Here is some good research done by Eric Bickel the Hallbrook Golf course Superintendant.  These factors show why this has been the worst year in the last 20.

KC Weather Factor, 2010

By Eric Bickel

 

Extreme heat and humidity have persisted for over four weeks.  The wet conditions this spring coupled with the heat stress have combined for peak turf loss conditions.  The cold spring and wet conditions (33” April through July) was not conducive to healthy deep root development.   The cool season grasses have been surviving for the last six weeks off reserves in the root systems.  Those reserves and the root systems have all but run out.  In addition, high humidity has created constant high fungal disease pressure.

Dew points, temperatures, wind speed, and soil temperature are the key climactic factors which measure the stress associated with cool season grasses ability to perform its basic physiological functions, (respiration, photosynthesis, evapotranspiration).  A brief summary of these factors, their critical values, and their occurrence follows for the period of June through Aug 11th.

 

Days with highs of 90 or above                                                        37
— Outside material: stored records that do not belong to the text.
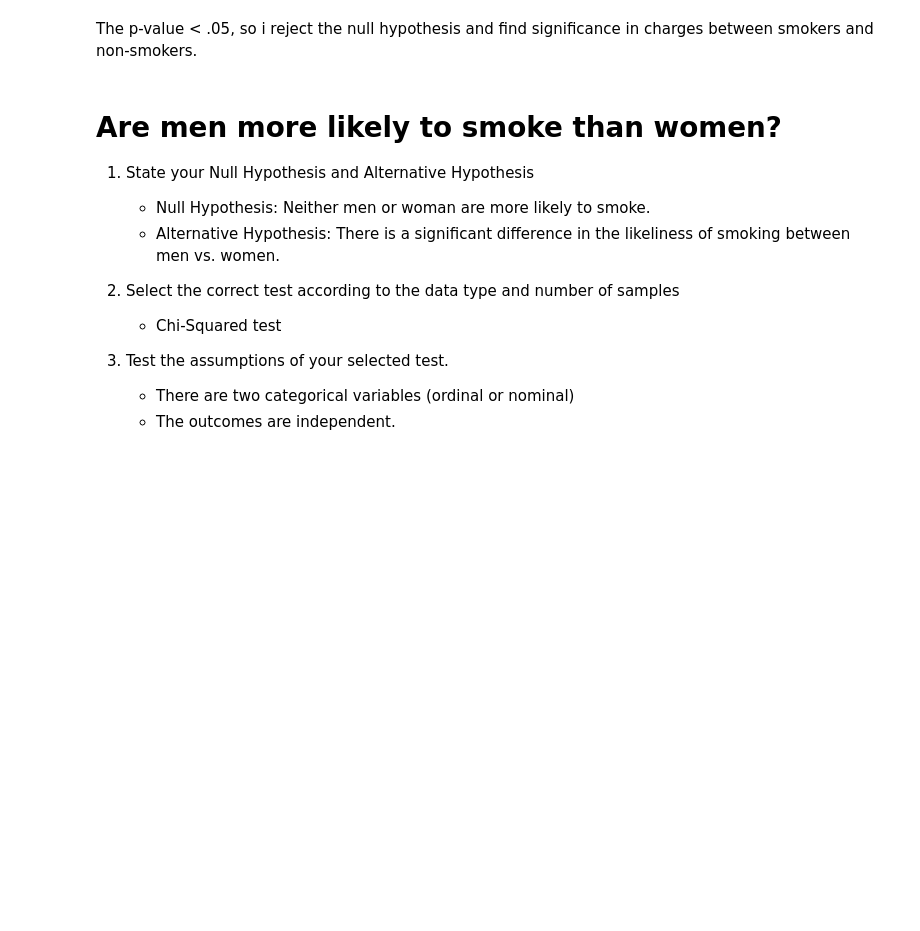
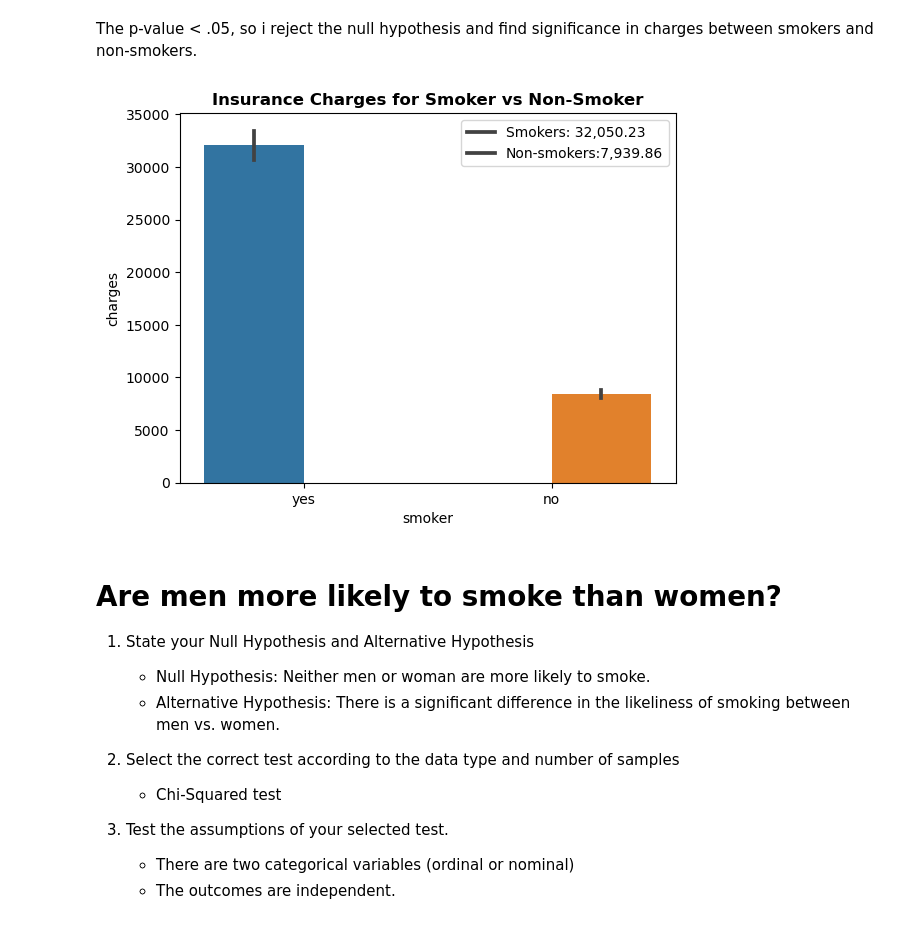
Before and after one commit to eckoecho/Hypothesis-Testing-with-Insurance-Data, a Jupyter notebook: Hypothesis Testing with Insurance Data.ipynb, the cells around one changed output. Saved outputs shown, nothing was run; the diff lists cells and outputs as text; code cells hidden in the pictures; blank space fills up the shorter version.

```diff
--- a/Hypothesis Testing with Insurance Data.ipynb
+++ b/Hypothesis Testing with Insurance Data.ipynb
@@ -140,6 +141,17 @@ result
 Ttest_indResult(statistic=33.732305987092516, pvalue=2.5753226625873578e-104)
 # %% [markdown]
 The p-value < .05, so i reject the null hypothesis and find significance in charges between smokers and non-smokers.
+# %%
+data = smoker_charges
+data2= non_smoker_charges
+smoker_mean = np.mean(data)
+non_smoker_mean = np.mean(data2)
+fig, ax = plt.subplots()
+sns.barplot(df, x=df["smoker"], y=df["charges"], hue="smoker")
+ax.set_title("Insurance Charges for Smoker vs Non-Smoker", weight="bold")
+ax.legend(labels=[f"Smokers: {smoker_mean:,.2f}",f"Non-smokers:{non_smoker_mean:,.2f}"]);
+# %% [output]
+[figure, added]
 # %% [markdown]
 # Are men more likely to smoke than women?
 
```
Also changed, not shown: parts of 6 cells of this notebook.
Days with a low temperature above 70                                           43

Days with a average dew point above 70                                        46

Days with an average wind speed of 10 mph or less                      65

Days in which soil temperatures have been above 86                    52

 

When all five of these factors occur simultaneously at their critical values (highs & lows above 90 & 70 respectively, dew points above 70, soil temps above 86, and wind speed below 10), cool season grasses are in a state of full blown decline.  There is no recover for that day.  The plant can no longer perform its basic functions normally.  Metabolic activity is sustained solely at the expense of the root system.  When this occurs for extended periods of time little can be done to alleviate the issue.

 

Total days in which all five of these factors occurred simultaneously over the last 20 years, (i.e.# of severe root decline days)

 

Year                90’       91’       92’       93’       94’       95’       96’       97’       98’       99’

# of days          5          8          1          3          2          14        5          10        12        17*

 

Year                00’       01’       02’       03’       04’       05’       06’       07’       08’       09’      

# of days          9         16        13        9          5          7          11        8          5          6     

 

*1999 had the most consecutive days with 13

 

In 2010 this has happened 29 days, (this could hit 32 on Saturday, August 14th!)